WHAT THE TASK ASKS = Whenever a line in the data holds the string "styles", copy that line.

THE RECORDS =

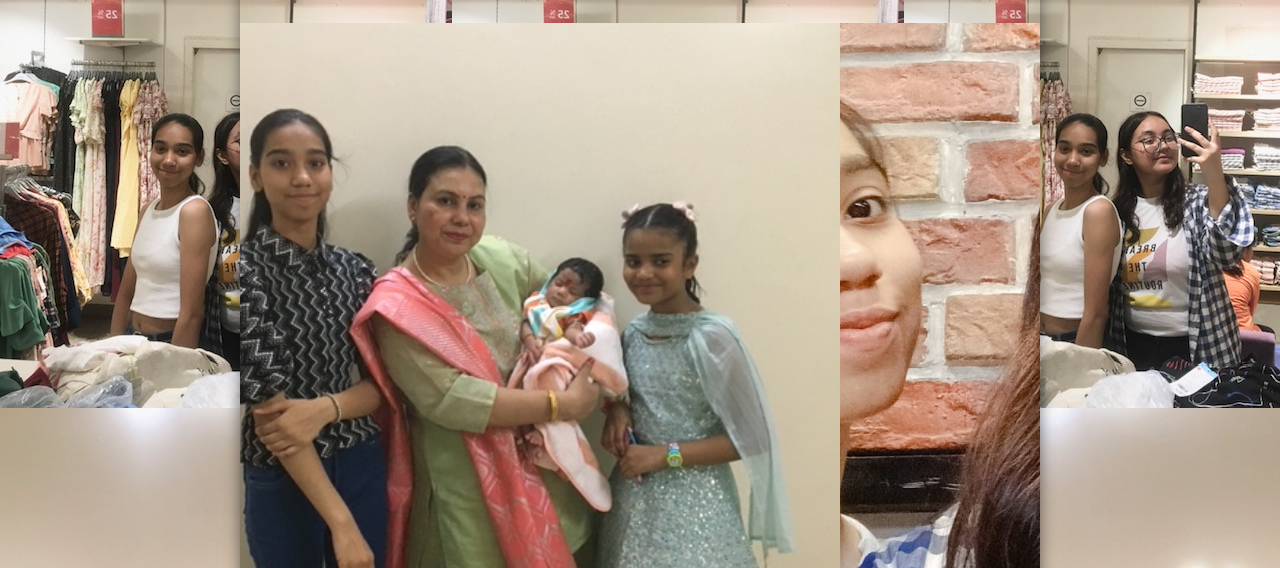
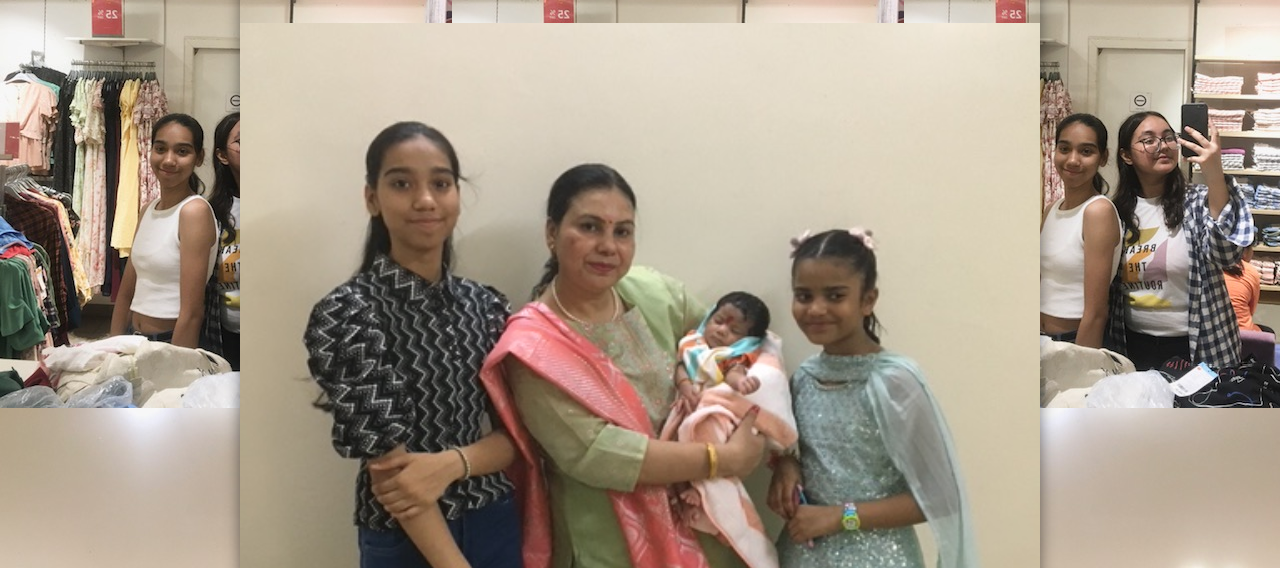
Before and after one commit to manvi0107/Dikshabirthday, a plain HTML site: page index.html in a window 1280 px wide. Shown: the part 232-800 px from the top of the page. Drawn offline with Linux system fonts and the light colour scheme.

Commit message:
Update styles.css

```diff
--- a/styles.css
+++ b/styles.css
@@ -66,8 +66,8 @@ header h1 {
     width: 100%;
     flex-shrink: 0;
     object-fit: cover;
-    max-height: 700px;
-    max-width: 700px;
+    max-height: 800px;
+    max-width: 900px;
   }
 
   /* Smooth Slideshow Animation */
```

RESPONSE =
Update styles.css
--- a/styles.css
+++ b/styles.css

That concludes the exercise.